A tale of desperate hope and love gone wrong, Can’t Let Go perfectly suits a duet, especially the heavenly harmonies created by the Led Zeppelin frontman and bluegrass fiddle legend. ‘I got a big chain around my neck/ And I’m broken down like a train wreck/ Well it’s over and I know it but I can’t let go.’

Krauss said: ‘We wanted it to move. We brought other people in, personalities within the band, and coming back together again in the studio gave a new intimacy to the harmonies.’ Plant added: ‘You hear something and you go, Man, listen to that song, we got to sing that song! It’s a vacation, really – the perfect place to go that you least expected to find.’

Bill Frisell provides the electric twang above David Hidalgo’s acoustic guitar as drummer Jay Bellerose lays down an irresistible shuffle. Other stellar recruits on the album are guitarists Marc Ribot and Buddy Miller, bassists Dennis Crouch and Alison’s brother Viktor Krauss and pedal steel ace Russ Pahl.

Raise The Roof is largely a covers album, reimagining songs by The Everly Brothers, Merle Haggard, Allen Toussaint, Anne Briggs, Bert Jansch and 1930s jazz-blues singer Geeslie Wiley (how will they interpret the heart-rending Last Kind Words Blues?).

There’s an exciting Plant-Burnett original, the brooding High And Lonesome, to savour. Krauss reveals that as soon as she heard the wonderful Calexico track Quattro (World Drifts In) she knew a second album was on the way. It could be another Grammy gimme. She and Plant are planning a tour in 2022. Roofs will be raised. We are so grateful they couldn’t let go.

The Collector: Josienne Clarke

Josienne Clarke’s long journey towards respect and recognition has left many scars but her latest album, A Small Unknowable Thing, confirms she has won the battle. Our Song Of The Week at is The Collector, an intoxicating track which provides her record’s title.

Clarke, whose anguish over a lack of credit for her talents left her musical partner Ben Walker stranded mid-gig in Belgium in 2018, is flying high and solo. Her own label, her own arrangements, her own production. Self-doubt has given way to a reclaiming of the narrative from the misogyny of past partners and an industry which has a history of keeping women in their place.

You’re the collector

You’ll keep me forever

A small unknowable thing

With you as preceptor

’Cause you’re the collector

Who owns unownable things

By pinning their wings

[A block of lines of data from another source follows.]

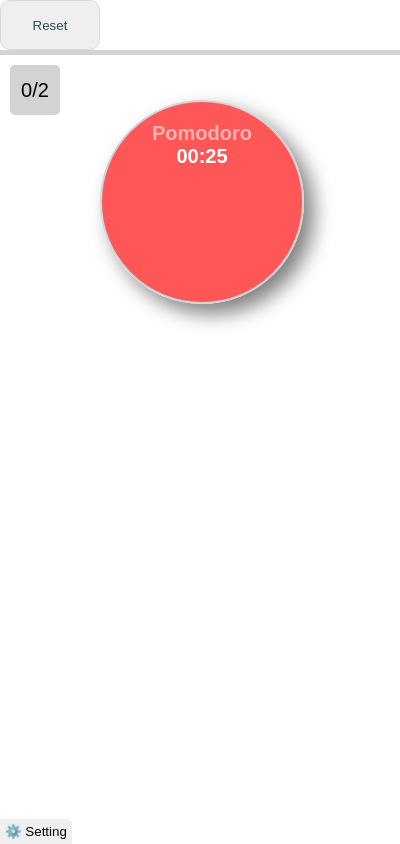
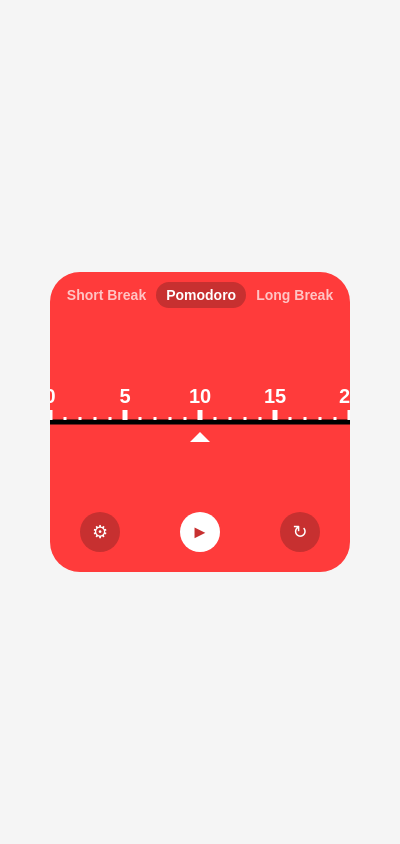
Before and after one commit to Thanhfdq/pomodoro-timer-app, an Electron app: page index.html in a window 400 px wide. Drawn offline with Linux system fonts and the light colour scheme.

Commit message:
New UI setup.

```diff
--- /dev/null
+++ b/css/index.css
@@ -0,0 +1,121 @@
+/* General Styles */
+* {
+    box-sizing: border-box;
+    margin: 0;
+    padding: 0;
+    font-family: Arial, sans-serif;
+}
+
+body {
+    display: flex;
+    justify-content: center;
+    align-items: center;
+    height: 100vh;
+    background-color: #f5f5f5;
+}
+
+.timer-container {
+    width: 300px;
+    height: 300px;
+    background-color: #ff3b3b;
+    border-radius: 30px;
+    color: white;
+    text-align: center;
+    position: relative;
+}
+
+/* Mode buttons */
+.mode-buttons {
+    position: absolute;
+    top: 10px;
+    display: flex;
+    align-items: center;
+    justify-content: center;
+    width: 100%;
+}
+
+.mode-buttons button {
+    background: none;
+    border: none;
+    color: white;
+    font-size: 14px;
+    font-weight: bold;
+    border-radius: 15px;
+    padding: 5px 10px;
+    cursor: pointer;
+    opacity: 0.7;
+}
+
+.mode-buttons .active {
+    background-color: #c73030;
+    border-radius: 15px;
+    opacity: 1;
+}
+
+/* Timer display */
+.timer-display {
+    position: relative;
+    width: 100%;
+    height: 100%;
+}
+.top-half {
+    width: 100%;
+    height: calc(50% - 2.5px);
+    position: relative;
+}
+.timer-display::before {
+    content: "";
+    width: 100%;
+    height: 5px;
+    background-color: black;
+    position: absolute;
+    top: 50%;
+    left: 50%;
+    transform: translate(-50%, -50%);
+}
+.bottom-half {
+    width: 100%;
+    height: 50%;
+}
+
+.timer-pointer {
+    position: absolute;
+    top: 50%;
+    left: 50%;
+    transform: translate(-50%, -50%);
+    border: 10px solid transparent;
+    border-bottom-color: white;
+    margin-top: 10px;
+}
+
+.timer-numbers {
+    position: absolute;
+    bottom: 0;
+    width: 100%;
+    height: 100%;
+}
+
+/* Control buttons */
+.controls {
+    position: absolute;
+    bottom: 20px;
+    width: 100%;
+    display: flex;
+    justify-content: space-around;
+}
+
+.controls button {
+    width: 40px;
+    height: 40px;
+    border: none;
+    border-radius: 50%;
+    cursor: pointer;
+    background-color: #c73030;
+    color: white;
+    font-size: 18px;
+}
+
+#start-pause {
+    background-color: white;
+    color: #c73030;
+}
--- /dev/null
+++ b/css/timer-ruler.css
@@ -0,0 +1,54 @@
+.ruler-container {
+    width: 100%;
+    height: 100%;
+    overflow-x: scroll;
+    cursor: grab; /* Shows grabbable cursor */
+
+    /* Hide scrollbar */
+    scrollbar-width: none;
+    -ms-overflow-style: none;
+    user-select: none; /* Prevent text selection while dragging */
+}
+
+.ruler-container::-webkit-scrollbar {
+    display: none;
+}
+
+.ruler-container:active {
+    cursor: grabbing; /* Shows grabbing cursor when dragging */
+}
+
+.ruler {
+    position: relative;
+    height: 100%; /* Space for ticks and numbers */
+    /* Width will be set by JavaScript */
+}
+
+/* Small ticks */
+.tick-small {
+    position: absolute;
+    width: 3px;
+    height: 3px;
+    background: white;
+    transform: translateX(-50%);
+    bottom: 0;
+}
+
+/* Big ticks */
+.tick-big {
+    position: absolute;
+    width: 5px;
+    height: 10px;
+    background: white;
+    transform: translateX(-50%);
+    bottom: 0;
+}
+
+/* Numbers */
+.tick-label {
+    position: absolute;
+    transform: translateX(-50%);
+    bottom: 12px;
+    font-size: 20px;
+    font-weight: bold;
+}
--- a/index.html
+++ b/index.html
@@ -3,52 +3,43 @@
     <head>
         <meta charset="UTF-8" />
         <meta name="viewport" content="width=device-width, initial-scale=1.0" />
-        <title>Pomodoro Timer</title>
-        <link rel="stylesheet" href="css/mainWindow.css" />
+        <title>Pomodoro Timer UI</title>
+        <link rel="stylesheet" href="css/index.css" />
+        <link rel="stylesheet" href="css/timer-ruler.css" />
     </head>
+    <body>
+        <div class="timer-container">
+            <!-- Timer Display -->
+            <div class="timer-display">
+                <div class="top-half">
+                    <div class="timer-numbers">
+                        <div class="ruler-container">
+                            <div class="ruler"></div>
+                        </div>
+                    </div>
+                </div>
+                <div class="bottom-half">
+                    <div class="timer-pointer"></div>
+                </div>
+            </div>
 
-    <body>
-        <div class="header-part">
-            <button id="reset">Reset</button>
-            <div id="fullProgress">
-                <div id="passed-pomodoro"></div>
+            <!-- Mode Buttons -->
+            <div class="mode-buttons">
+                <button>Short Break</button>
+                <button class="active">Pomodoro</button>
+                <button>Long Break</button>
             </div>
-            <div class="count-pomodoros-panel">
-                <p id="count-pomodoro"></p>
-                /
-                <p id="long-break-interval"></p>
+
+            <!-- Control Buttons -->
+            <div class="controls">
+                <button>&#9881;</button>
+                <!-- Settings Icon -->
+                <button id="start-pause">&#9658;</button>
+                <!-- Play Icon -->
+                <button>&#8635;</button>
+                <!-- Refresh Icon -->
             </div>
         </div>
-
-        <div class="containter">
-            <div id="tomato">
-                <div id="mode"></div>
-                <div id="timer"></div>
-            </div>
-        </div>
-
-        <div class="footer-part">
-            <button id="setting-button">⚙️ Setting</button>
-            <div id="setting-items-group">
-                <div class="setting-block">
-                    <label for="">Auto start pomodoro</label>
-                    <label class="switch">
-                        <input id="autostart" type="checkbox" />
-                        <span class="slider round"></span>
-                    </label>
-                </div>
-                <div class="setting-block">
-                    <label for="">Auto start break</label>
-                    <label class="switch">
-                        <input id="autobreak" type="checkbox" />
-                        <span class="slider round"></span>
-                    </label>
-                </div>
-            </div>
-        </div>
-
-        <audio id="notification-sound" src="sounds/ting.mp3"></audio>
-
-        <script src="./app.js"></script>
+        <script src="timer-ruler.js"></script>
     </body>
 </html>
--- /dev/null
+++ b/timer-ruler.js
@@ -0,0 +1,51 @@
+class TimeRuler {
+  constructor(container, scaleLimit) {
+    this.container = container;
+    this.scaleLimit = scaleLimit; // in minutes
+    this.pixelsPerTick = 15; // gap between ticks
+    this.minutesPerBigTick = 5; // every 5 minutes for big tick
+
+    this.init();
+  }
+
+  init() {
+    // Calculate total width needed
+    const totalTicks = this.scaleLimit;
+    const totalWidth = totalTicks * this.pixelsPerTick;
+
+    // Set ruler width
+    this.container.style.width = `${totalWidth}px`;
+
+    // Create ticks
+    for (let i = 0; i <= this.scaleLimit; i++) {
+      const position = i * this.pixelsPerTick;
+
+      if (i % this.minutesPerBigTick === 0) {
+        // Create big tick
+        this.createTick(position, true, i);
+      } else {
+        // Create small tick
+        this.createTick(position, false);
+      }
+    }
+  }
+
+  createTick(position, isBig, minutes = null) {
+    const tick = document.createElement("div");
+    tick.className = isBig ? "tick-big" : "tick-small";
+    tick.style.left = `${position}px`;
+    this.container.appendChild(tick);
+
+    if (isBig && minutes !== null) {
+      // Add label for big ticks
+      const label = document.createElement("div");
+      label.className = "tick-label";
+      label.style.left = `${position}px`;
+      label.textContent = minutes;
+      this.container.appendChild(label);
+    }
+  }
+}
+
+const rulerContainer = document.querySelector(".ruler");
+const timeRuler = new TimeRuler(rulerContainer, 30); // 30 minutes scale
```
Also changed, not shown: index0.html (added, +54 -0 lines), main.js (+15 -15 lines).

The track is inspired by John Fowles’ 1963 novel of the same name in which a psychotic young man, a butterfly collector, kidnaps a female art student in London and holds her captive in the cellar of his farmhouse. It opens with distorted, grungy guitar to reflect the horror of the woman’s treatment. Sussex-born, Scotland-based Clarke, 39, explains: ‘He doesn’t see her as a human being. She has all this power and then none at all. Her’s was a power she’s unable to use for anything; the man’s was always greater. It’s a power that makes you feel very vulnerable.’

Clarke, who plays guitar, saxophone and harmonium, tells Elizabeth Aubrey in an insightful interview on her website: ‘When young women go into the music industry they face a lot of negatives, every single day. You’ll be told you need help with things, that you won’t possibly know how to work this pedal or produce that track. You very quickly end up losing control and you start to doubt the idea that you are able to do those things yourself – or at all.

‘I feel like as women, we have to be experts in something before we’ll push ourselves forward… It was a conscious decision to walk away from my career as it was and there’s a positive message on this record. I do know how to produce my own album, I do know how to play a guitar, I do know what I’m doing, I do know who I am and I’m not interested in listening to what anyone else thinks they know about it. No one knows better than you what you think and feel. That’s the theme that runs all the way through this.’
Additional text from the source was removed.